■ **Exercise**
Copy out the entries that follow, unchanged.

[Content revision data]
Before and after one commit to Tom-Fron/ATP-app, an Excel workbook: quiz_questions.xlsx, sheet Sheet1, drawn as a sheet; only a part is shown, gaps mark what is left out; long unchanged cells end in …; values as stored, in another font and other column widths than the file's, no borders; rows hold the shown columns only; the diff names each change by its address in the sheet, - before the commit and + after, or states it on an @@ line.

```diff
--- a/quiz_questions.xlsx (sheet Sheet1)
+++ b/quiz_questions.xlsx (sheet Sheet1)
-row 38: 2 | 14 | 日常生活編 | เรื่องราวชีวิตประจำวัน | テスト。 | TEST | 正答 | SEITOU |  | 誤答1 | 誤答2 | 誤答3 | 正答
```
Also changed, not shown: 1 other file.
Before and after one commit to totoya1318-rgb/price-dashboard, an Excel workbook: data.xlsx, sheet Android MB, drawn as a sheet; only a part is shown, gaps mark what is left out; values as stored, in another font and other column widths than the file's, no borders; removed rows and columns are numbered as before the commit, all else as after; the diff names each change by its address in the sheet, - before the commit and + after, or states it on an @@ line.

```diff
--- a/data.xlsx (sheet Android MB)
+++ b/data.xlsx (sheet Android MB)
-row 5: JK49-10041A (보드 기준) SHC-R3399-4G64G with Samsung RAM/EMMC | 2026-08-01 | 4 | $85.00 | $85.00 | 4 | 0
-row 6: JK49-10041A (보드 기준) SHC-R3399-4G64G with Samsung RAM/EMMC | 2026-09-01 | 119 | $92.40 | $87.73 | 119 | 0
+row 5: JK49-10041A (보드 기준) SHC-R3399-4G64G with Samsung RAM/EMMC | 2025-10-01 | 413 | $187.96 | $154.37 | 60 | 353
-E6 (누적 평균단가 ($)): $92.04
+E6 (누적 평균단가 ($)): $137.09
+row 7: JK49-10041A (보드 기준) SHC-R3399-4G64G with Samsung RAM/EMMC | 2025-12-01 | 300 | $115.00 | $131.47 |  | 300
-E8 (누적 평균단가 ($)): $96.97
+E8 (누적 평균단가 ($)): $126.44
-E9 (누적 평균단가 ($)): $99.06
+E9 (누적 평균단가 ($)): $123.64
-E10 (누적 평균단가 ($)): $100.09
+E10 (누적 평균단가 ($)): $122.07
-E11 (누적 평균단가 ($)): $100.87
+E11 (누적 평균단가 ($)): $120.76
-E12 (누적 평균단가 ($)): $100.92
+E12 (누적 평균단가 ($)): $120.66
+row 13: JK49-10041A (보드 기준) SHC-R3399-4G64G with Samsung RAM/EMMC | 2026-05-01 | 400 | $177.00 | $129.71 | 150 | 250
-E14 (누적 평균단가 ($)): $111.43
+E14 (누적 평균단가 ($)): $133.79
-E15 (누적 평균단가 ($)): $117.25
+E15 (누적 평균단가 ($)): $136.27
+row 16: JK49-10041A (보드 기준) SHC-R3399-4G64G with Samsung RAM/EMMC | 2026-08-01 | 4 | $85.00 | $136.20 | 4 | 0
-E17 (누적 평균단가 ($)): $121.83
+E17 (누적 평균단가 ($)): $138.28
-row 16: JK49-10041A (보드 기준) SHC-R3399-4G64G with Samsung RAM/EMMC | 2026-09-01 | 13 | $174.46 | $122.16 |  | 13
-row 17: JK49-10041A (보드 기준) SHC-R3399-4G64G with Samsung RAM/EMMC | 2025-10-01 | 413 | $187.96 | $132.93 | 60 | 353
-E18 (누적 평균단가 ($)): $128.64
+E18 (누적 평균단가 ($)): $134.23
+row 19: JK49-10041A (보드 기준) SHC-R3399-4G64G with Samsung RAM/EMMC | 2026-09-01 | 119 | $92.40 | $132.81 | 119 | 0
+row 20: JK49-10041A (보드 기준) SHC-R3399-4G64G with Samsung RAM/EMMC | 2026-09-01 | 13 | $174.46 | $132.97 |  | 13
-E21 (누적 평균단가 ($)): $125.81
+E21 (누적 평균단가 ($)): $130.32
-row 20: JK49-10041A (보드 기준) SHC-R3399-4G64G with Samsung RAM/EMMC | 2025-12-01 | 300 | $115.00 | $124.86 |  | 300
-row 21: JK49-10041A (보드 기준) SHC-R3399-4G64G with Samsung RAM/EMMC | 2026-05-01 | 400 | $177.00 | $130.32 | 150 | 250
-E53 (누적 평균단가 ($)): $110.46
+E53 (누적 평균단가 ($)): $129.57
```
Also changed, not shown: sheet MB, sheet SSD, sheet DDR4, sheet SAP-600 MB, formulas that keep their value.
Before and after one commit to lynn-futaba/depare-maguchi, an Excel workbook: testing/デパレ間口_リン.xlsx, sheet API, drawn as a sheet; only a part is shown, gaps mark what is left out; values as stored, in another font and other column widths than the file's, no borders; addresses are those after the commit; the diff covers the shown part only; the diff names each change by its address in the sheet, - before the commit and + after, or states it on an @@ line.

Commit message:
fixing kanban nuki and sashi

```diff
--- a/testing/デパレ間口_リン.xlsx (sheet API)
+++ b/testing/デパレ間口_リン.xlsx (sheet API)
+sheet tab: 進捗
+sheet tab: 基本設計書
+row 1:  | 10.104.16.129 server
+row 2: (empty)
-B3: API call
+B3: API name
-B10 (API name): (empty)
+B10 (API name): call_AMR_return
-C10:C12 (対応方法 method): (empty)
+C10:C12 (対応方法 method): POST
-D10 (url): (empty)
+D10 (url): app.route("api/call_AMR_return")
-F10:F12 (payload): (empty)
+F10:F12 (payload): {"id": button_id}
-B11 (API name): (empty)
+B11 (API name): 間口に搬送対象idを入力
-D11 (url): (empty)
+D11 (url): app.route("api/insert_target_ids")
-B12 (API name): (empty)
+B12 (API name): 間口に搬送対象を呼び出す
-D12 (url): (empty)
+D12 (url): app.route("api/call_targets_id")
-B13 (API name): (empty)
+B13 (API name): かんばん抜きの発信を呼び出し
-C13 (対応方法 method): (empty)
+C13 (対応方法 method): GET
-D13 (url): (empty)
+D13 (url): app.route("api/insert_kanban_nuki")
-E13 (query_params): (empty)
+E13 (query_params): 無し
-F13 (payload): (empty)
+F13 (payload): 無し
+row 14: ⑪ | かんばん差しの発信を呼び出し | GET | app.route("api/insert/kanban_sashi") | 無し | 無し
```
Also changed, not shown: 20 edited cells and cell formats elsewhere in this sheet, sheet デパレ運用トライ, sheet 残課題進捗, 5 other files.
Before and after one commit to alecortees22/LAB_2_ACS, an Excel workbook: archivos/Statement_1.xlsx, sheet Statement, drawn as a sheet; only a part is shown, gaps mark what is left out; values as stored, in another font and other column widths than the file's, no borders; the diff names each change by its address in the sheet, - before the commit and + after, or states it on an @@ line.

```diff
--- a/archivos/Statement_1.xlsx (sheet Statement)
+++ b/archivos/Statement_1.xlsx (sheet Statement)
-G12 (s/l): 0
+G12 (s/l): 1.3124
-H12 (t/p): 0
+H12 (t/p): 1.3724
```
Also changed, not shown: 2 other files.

■ **Response to the task**
Before and after one commit to Tom-Fron/ATP-app, an Excel workbook: quiz_questions.xlsx, sheet Sheet1, drawn as a sheet; only a part is shown, gaps mark what is left out; long unchanged cells end in …; values as stored, in another font and other column widths than the file's, no borders; rows hold the shown columns only; the diff names each change by its address in the sheet, - before the commit and + after, or states it on an @@ line.

```diff
--- a/quiz_questions.xlsx (sheet Sheet1)
+++ b/quiz_questions.xlsx (sheet Sheet1)
-row 38: 2 | 14 | 日常生活編 | เรื่องราวชีวิตประจำวัน | テスト。 | TEST | 正答 | SEITOU |  | 誤答1 | 誤答2 | 誤答3 | 正答
```
Also changed, not shown: 1 other file.
Before and after one commit to totoya1318-rgb/price-dashboard, an Excel workbook: data.xlsx, sheet Android MB, drawn as a sheet; only a part is shown, gaps mark what is left out; values as stored, in another font and other column widths than the file's, no borders; removed rows and columns are numbered as before the commit, all else as after; the diff names each change by its address in the sheet, - before the commit and + after, or states it on an @@ line.

```diff
--- a/data.xlsx (sheet Android MB)
+++ b/data.xlsx (sheet Android MB)
-row 5: JK49-10041A (보드 기준) SHC-R3399-4G64G with Samsung RAM/EMMC | 2026-08-01 | 4 | $85.00 | $85.00 | 4 | 0
-row 6: JK49-10041A (보드 기준) SHC-R3399-4G64G with Samsung RAM/EMMC | 2026-09-01 | 119 | $92.40 | $87.73 | 119 | 0
+row 5: JK49-10041A (보드 기준) SHC-R3399-4G64G with Samsung RAM/EMMC | 2025-10-01 | 413 | $187.96 | $154.37 | 60 | 353
-E6 (누적 평균단가 ($)): $92.04
+E6 (누적 평균단가 ($)): $137.09
+row 7: JK49-10041A (보드 기준) SHC-R3399-4G64G with Samsung RAM/EMMC | 2025-12-01 | 300 | $115.00 | $131.47 |  | 300
-E8 (누적 평균단가 ($)): $96.97
+E8 (누적 평균단가 ($)): $126.44
-E9 (누적 평균단가 ($)): $99.06
+E9 (누적 평균단가 ($)): $123.64
-E10 (누적 평균단가 ($)): $100.09
+E10 (누적 평균단가 ($)): $122.07
-E11 (누적 평균단가 ($)): $100.87
+E11 (누적 평균단가 ($)): $120.76
-E12 (누적 평균단가 ($)): $100.92
+E12 (누적 평균단가 ($)): $120.66
+row 13: JK49-10041A (보드 기준) SHC-R3399-4G64G with Samsung RAM/EMMC | 2026-05-01 | 400 | $177.00 | $129.71 | 150 | 250
-E14 (누적 평균단가 ($)): $111.43
+E14 (누적 평균단가 ($)): $133.79
-E15 (누적 평균단가 ($)): $117.25
+E15 (누적 평균단가 ($)): $136.27
+row 16: JK49-10041A (보드 기준) SHC-R3399-4G64G with Samsung RAM/EMMC | 2026-08-01 | 4 | $85.00 | $136.20 | 4 | 0
-E17 (누적 평균단가 ($)): $121.83
+E17 (누적 평균단가 ($)): $138.28
-row 16: JK49-10041A (보드 기준) SHC-R3399-4G64G with Samsung RAM/EMMC | 2026-09-01 | 13 | $174.46 | $122.16 |  | 13
-row 17: JK49-10041A (보드 기준) SHC-R3399-4G64G with Samsung RAM/EMMC | 2025-10-01 | 413 | $187.96 | $132.93 | 60 | 353
-E18 (누적 평균단가 ($)): $128.64
+E18 (누적 평균단가 ($)): $134.23
+row 19: JK49-10041A (보드 기준) SHC-R3399-4G64G with Samsung RAM/EMMC | 2026-09-01 | 119 | $92.40 | $132.81 | 119 | 0
+row 20: JK49-10041A (보드 기준) SHC-R3399-4G64G with Samsung RAM/EMMC | 2026-09-01 | 13 | $174.46 | $132.97 |  | 13
-E21 (누적 평균단가 ($)): $125.81
+E21 (누적 평균단가 ($)): $130.32
-row 20: JK49-10041A (보드 기준) SHC-R3399-4G64G with Samsung RAM/EMMC | 2025-12-01 | 300 | $115.00 | $124.86 |  | 300
-row 21: JK49-10041A (보드 기준) SHC-R3399-4G64G with Samsung RAM/EMMC | 2026-05-01 | 400 | $177.00 | $130.32 | 150 | 250
-E53 (누적 평균단가 ($)): $110.46
+E53 (누적 평균단가 ($)): $129.57
```
Also changed, not shown: sheet MB, sheet SSD, sheet DDR4, sheet SAP-600 MB, formulas that keep their value.
Before and after one commit to lynn-futaba/depare-maguchi, an Excel workbook: testing/デパレ間口_リン.xlsx, sheet API, drawn as a sheet; only a part is shown, gaps mark what is left out; values as stored, in another font and other column widths than the file's, no borders; addresses are those after the commit; the diff covers the shown part only; the diff names each change by its address in the sheet, - before the commit and + after, or states it on an @@ line.

Commit message:
fixing kanban nuki and sashi

```diff
--- a/testing/デパレ間口_リン.xlsx (sheet API)
+++ b/testing/デパレ間口_リン.xlsx (sheet API)
+sheet tab: 進捗
+sheet tab: 基本設計書
+row 1:  | 10.104.16.129 server
+row 2: (empty)
-B3: API call
+B3: API name
-B10 (API name): (empty)
+B10 (API name): call_AMR_return
-C10:C12 (対応方法 method): (empty)
+C10:C12 (対応方法 method): POST
-D10 (url): (empty)
+D10 (url): app.route("api/call_AMR_return")
-F10:F12 (payload): (empty)
+F10:F12 (payload): {"id": button_id}
-B11 (API name): (empty)
+B11 (API name): 間口に搬送対象idを入力
-D11 (url): (empty)
+D11 (url): app.route("api/insert_target_ids")
-B12 (API name): (empty)
+B12 (API name): 間口に搬送対象を呼び出す
-D12 (url): (empty)
+D12 (url): app.route("api/call_targets_id")
-B13 (API name): (empty)
+B13 (API name): かんばん抜きの発信を呼び出し
-C13 (対応方法 method): (empty)
+C13 (対応方法 method): GET
-D13 (url): (empty)
+D13 (url): app.route("api/insert_kanban_nuki")
-E13 (query_params): (empty)
+E13 (query_params): 無し
-F13 (payload): (empty)
+F13 (payload): 無し
+row 14: ⑪ | かんばん差しの発信を呼び出し | GET | app.route("api/insert/kanban_sashi") | 無し | 無し
```
Also changed, not shown: 20 edited cells and cell formats elsewhere in this sheet, sheet デパレ運用トライ, sheet 残課題進捗, 5 other files.
Before and after one commit to alecortees22/LAB_2_ACS, an Excel workbook: archivos/Statement_1.xlsx, sheet Statement, drawn as a sheet; only a part is shown, gaps mark what is left out; values as stored, in another font and other column widths than the file's, no borders; the diff names each change by its address in the sheet, - before the commit and + after, or states it on an @@ line.

```diff
--- a/archivos/Statement_1.xlsx (sheet Statement)
+++ b/archivos/Statement_1.xlsx (sheet Statement)
-G12 (s/l): 0
+G12 (s/l): 1.3124
-H12 (t/p): 0
+H12 (t/p): 1.3724
```
Also changed, not shown: 2 other files.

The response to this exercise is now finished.